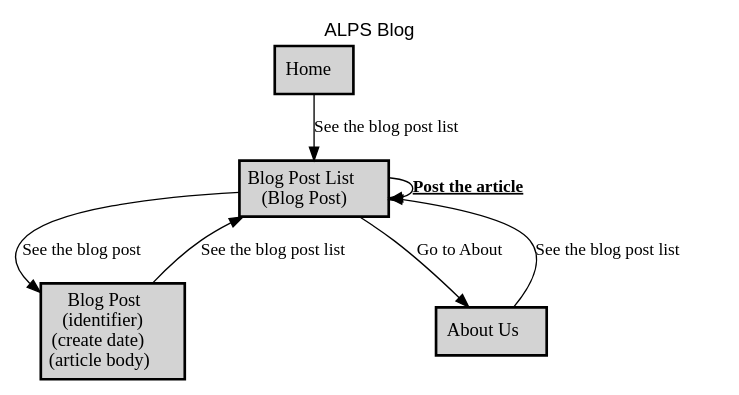
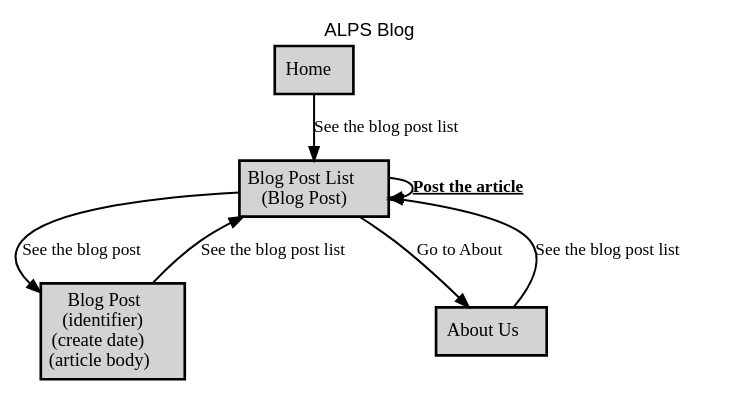
Before and after one commit to alps-asd/app-state-diagram: the diagram in docs-md/blog/profile.title.dot, drawn with Graphviz. The commit also changed 39 other files, not shown here.

```diff
--- a/docs-md/blog/profile.title.dot
+++ b/docs-md/blog/profile.title.dot
@@ -1,23 +1,23 @@
 digraph application_state_diagram {
   graph [
     labelloc="t";
     fontname="Helvetica"
     label="ALPS Blog";
     URL="index.html" target="_parent"
   ];
   node [shape = box, style = "bold,filled" fillcolor="lightgray"];
 
-    Blog [margin=0.02, label=<<table cellspacing="0" cellpadding="5" border="0"><tr><td>Blog Post List<br />(Blog Post)<br /></td></tr></table>>,shape=box URL="docs/semantic.Blog.html" target="_parent"]
-    BlogPosting [margin=0.02, label=<<table cellspacing="0" cellpadding="5" border="0"><tr><td>Blog Post<br />(identifier)<br />(create date)<br />(article body)<br /></td></tr></table>>,shape=box URL="docs/semantic.BlogPosting.html" target="_parent"]
+    Blog [margin=0.02, label=<<table cellspacing="0" cellpadding="5" border="0"><tr><td>Blog Post List<br />(Blog Post)<br /></td></tr></table>>,shape=box URL="#Blog" target="_parent"]
+    BlogPosting [margin=0.02, label=<<table cellspacing="0" cellpadding="5" border="0"><tr><td>Blog Post<br />(identifier)<br />(create date)<br />(article body)<br /></td></tr></table>>,shape=box URL="#BlogPosting" target="_parent"]
 
-    About -> Blog [label = <See the blog post list> URL="docs/safe.goBlog.html" target="_parent" fontsize=13];
-    Blog -> About [label = <Go to About> URL="docs/safe.goAbout.html" target="_parent" fontsize=13];
-    Blog -> Blog [label = <<b><u>Post the article</u></b>> URL="docs/unsafe.doPost.html" target="_parent" fontsize=13];
-    Blog -> BlogPosting [label = <See the blog post> URL="docs/safe.goBlogPosting.html" target="_parent" fontsize=13];
-    BlogPosting -> Blog [label = <See the blog post list> URL="docs/safe.goBlog.html" target="_parent" fontsize=13];
-    Index -> Blog [label = <See the blog post list> URL="docs/safe.goBlog.html" target="_parent" fontsize=13];
+    About -> Blog [label = <See the blog post list> URL="#goBlog" target="_parent" fontsize=13 class="goBlog" penwidth=1.5];
+    Blog -> About [label = <Go to About> URL="#goAbout" target="_parent" fontsize=13 class="goAbout" penwidth=1.5];
+    Blog -> Blog [label = <<b><u>Post the article</u></b>> URL="#doPost" target="_parent" fontsize=13 class="doPost" penwidth=1.5];
+    Blog -> BlogPosting [label = <See the blog post> URL="#goBlogPosting" target="_parent" fontsize=13 class="goBlogPosting" penwidth=1.5];
+    BlogPosting -> Blog [label = <See the blog post list> URL="#goBlog" target="_parent" fontsize=13 class="goBlog" penwidth=1.5];
+    Index -> Blog [label = <See the blog post list> URL="#goBlog" target="_parent" fontsize=13 class="goBlog" penwidth=1.5];
 
-    About [label = <About Us> URL="docs/semantic.About.html" target="_parent"]
-    Index [label = <Home> URL="docs/semantic.Index.html" target="_parent"]
+    About [label = <About Us> URL="#About" target="_parent"]
+    Index [label = <Home> URL="#Index" target="_parent"]
 
 }
```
══════════
## Work required
Restate all of the material word for word, leaving every picture out.

## Reply
Before and after one commit to alps-asd/app-state-diagram: the diagram in docs-md/blog/profile.title.dot, drawn with Graphviz. The commit also changed 39 other files, not shown here.

```diff
--- a/docs-md/blog/profile.title.dot
+++ b/docs-md/blog/profile.title.dot
@@ -1,23 +1,23 @@
 digraph application_state_diagram {
   graph [
     labelloc="t";
     fontname="Helvetica"
     label="ALPS Blog";
     URL="index.html" target="_parent"
   ];
   node [shape = box, style = "bold,filled" fillcolor="lightgray"];
 
-    Blog [margin=0.02, label=<<table cellspacing="0" cellpadding="5" border="0"><tr><td>Blog Post List<br />(Blog Post)<br /></td></tr></table>>,shape=box URL="docs/semantic.Blog.html" target="_parent"]
-    BlogPosting [margin=0.02, label=<<table cellspacing="0" cellpadding="5" border="0"><tr><td>Blog Post<br />(identifier)<br />(create date)<br />(article body)<br /></td></tr></table>>,shape=box URL="docs/semantic.BlogPosting.html" target="_parent"]
+    Blog [margin=0.02, label=<<table cellspacing="0" cellpadding="5" border="0"><tr><td>Blog Post List<br />(Blog Post)<br /></td></tr></table>>,shape=box URL="#Blog" target="_parent"]
+    BlogPosting [margin=0.02, label=<<table cellspacing="0" cellpadding="5" border="0"><tr><td>Blog Post<br />(identifier)<br />(create date)<br />(article body)<br /></td></tr></table>>,shape=box URL="#BlogPosting" target="_parent"]
 
-    About -> Blog [label = <See the blog post list> URL="docs/safe.goBlog.html" target="_parent" fontsize=13];
-    Blog -> About [label = <Go to About> URL="docs/safe.goAbout.html" target="_parent" fontsize=13];
-    Blog -> Blog [label = <<b><u>Post the article</u></b>> URL="docs/unsafe.doPost.html" target="_parent" fontsize=13];
-    Blog -> BlogPosting [label = <See the blog post> URL="docs/safe.goBlogPosting.html" target="_parent" fontsize=13];
-    BlogPosting -> Blog [label = <See the blog post list> URL="docs/safe.goBlog.html" target="_parent" fontsize=13];
-    Index -> Blog [label = <See the blog post list> URL="docs/safe.goBlog.html" target="_parent" fontsize=13];
+    About -> Blog [label = <See the blog post list> URL="#goBlog" target="_parent" fontsize=13 class="goBlog" penwidth=1.5];
+    Blog -> About [label = <Go to About> URL="#goAbout" target="_parent" fontsize=13 class="goAbout" penwidth=1.5];
+    Blog -> Blog [label = <<b><u>Post the article</u></b>> URL="#doPost" target="_parent" fontsize=13 class="doPost" penwidth=1.5];
+    Blog -> BlogPosting [label = <See the blog post> URL="#goBlogPosting" target="_parent" fontsize=13 class="goBlogPosting" penwidth=1.5];
+    BlogPosting -> Blog [label = <See the blog post list> URL="#goBlog" target="_parent" fontsize=13 class="goBlog" penwidth=1.5];
+    Index -> Blog [label = <See the blog post list> URL="#goBlog" target="_parent" fontsize=13 class="goBlog" penwidth=1.5];
 
-    About [label = <About Us> URL="docs/semantic.About.html" target="_parent"]
-    Index [label = <Home> URL="docs/semantic.Index.html" target="_parent"]
+    About [label = <About Us> URL="#About" target="_parent"]
+    Index [label = <Home> URL="#Index" target="_parent"]
 
 }
```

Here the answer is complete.